**Work task**
Could you copy the records below exactly, leaving out any pictures?

**Records to process**
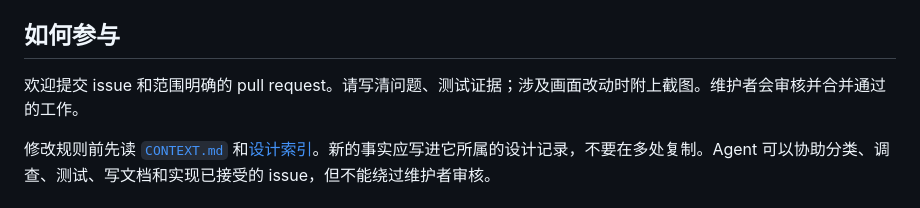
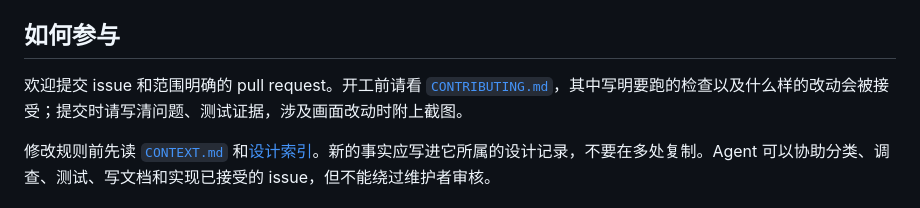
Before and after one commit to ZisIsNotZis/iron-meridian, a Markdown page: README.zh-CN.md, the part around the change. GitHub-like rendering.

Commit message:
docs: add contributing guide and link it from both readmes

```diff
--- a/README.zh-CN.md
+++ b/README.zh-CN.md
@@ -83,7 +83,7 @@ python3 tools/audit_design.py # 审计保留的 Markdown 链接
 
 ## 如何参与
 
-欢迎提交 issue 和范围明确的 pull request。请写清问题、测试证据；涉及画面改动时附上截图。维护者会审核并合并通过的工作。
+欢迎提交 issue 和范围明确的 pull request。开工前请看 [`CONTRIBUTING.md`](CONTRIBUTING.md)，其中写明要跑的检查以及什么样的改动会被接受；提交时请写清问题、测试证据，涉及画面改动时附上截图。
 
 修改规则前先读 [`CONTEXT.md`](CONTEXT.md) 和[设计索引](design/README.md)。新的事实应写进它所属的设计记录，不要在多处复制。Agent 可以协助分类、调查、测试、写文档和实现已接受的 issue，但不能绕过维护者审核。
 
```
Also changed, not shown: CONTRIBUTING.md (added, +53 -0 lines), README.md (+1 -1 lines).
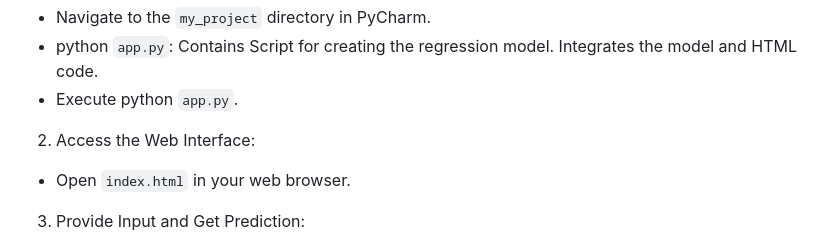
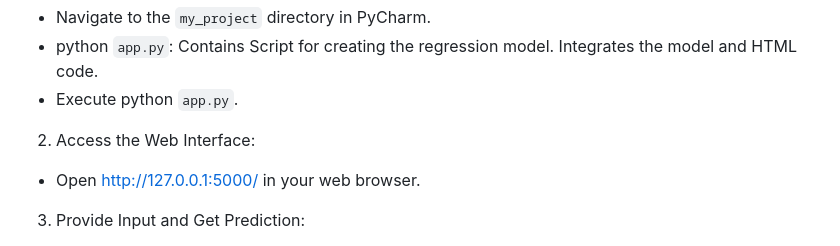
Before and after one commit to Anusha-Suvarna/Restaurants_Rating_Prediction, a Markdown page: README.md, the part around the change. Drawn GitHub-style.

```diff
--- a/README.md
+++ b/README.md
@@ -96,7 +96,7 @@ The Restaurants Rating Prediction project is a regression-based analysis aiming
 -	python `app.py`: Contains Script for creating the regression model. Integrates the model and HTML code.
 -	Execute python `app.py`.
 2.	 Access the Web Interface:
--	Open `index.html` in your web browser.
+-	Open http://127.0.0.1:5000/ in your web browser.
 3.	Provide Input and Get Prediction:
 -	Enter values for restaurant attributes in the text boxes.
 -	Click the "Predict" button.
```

**Result for this task**
Before and after one commit to ZisIsNotZis/iron-meridian, a Markdown page: README.zh-CN.md, the part around the change. GitHub-like rendering.

Commit message:
docs: add contributing guide and link it from both readmes

```diff
--- a/README.zh-CN.md
+++ b/README.zh-CN.md
@@ -83,7 +83,7 @@ python3 tools/audit_design.py # 审计保留的 Markdown 链接
 
 ## 如何参与
 
-欢迎提交 issue 和范围明确的 pull request。请写清问题、测试证据；涉及画面改动时附上截图。维护者会审核并合并通过的工作。
+欢迎提交 issue 和范围明确的 pull request。开工前请看 [`CONTRIBUTING.md`](CONTRIBUTING.md)，其中写明要跑的检查以及什么样的改动会被接受；提交时请写清问题、测试证据，涉及画面改动时附上截图。
 
 修改规则前先读 [`CONTEXT.md`](CONTEXT.md) 和[设计索引](design/README.md)。新的事实应写进它所属的设计记录，不要在多处复制。Agent 可以协助分类、调查、测试、写文档和实现已接受的 issue，但不能绕过维护者审核。
 
```
Also changed, not shown: CONTRIBUTING.md (added, +53 -0 lines), README.md (+1 -1 lines).
Before and after one commit to Anusha-Suvarna/Restaurants_Rating_Prediction, a Markdown page: README.md, the part around the change. Drawn GitHub-style.

```diff
--- a/README.md
+++ b/README.md
@@ -96,7 +96,7 @@ The Restaurants Rating Prediction project is a regression-based analysis aiming
 -	python `app.py`: Contains Script for creating the regression model. Integrates the model and HTML code.
 -	Execute python `app.py`.
 2.	 Access the Web Interface:
--	Open `index.html` in your web browser.
+-	Open http://127.0.0.1:5000/ in your web browser.
 3.	Provide Input and Get Prediction:
 -	Enter values for restaurant attributes in the text boxes.
 -	Click the "Predict" button.
```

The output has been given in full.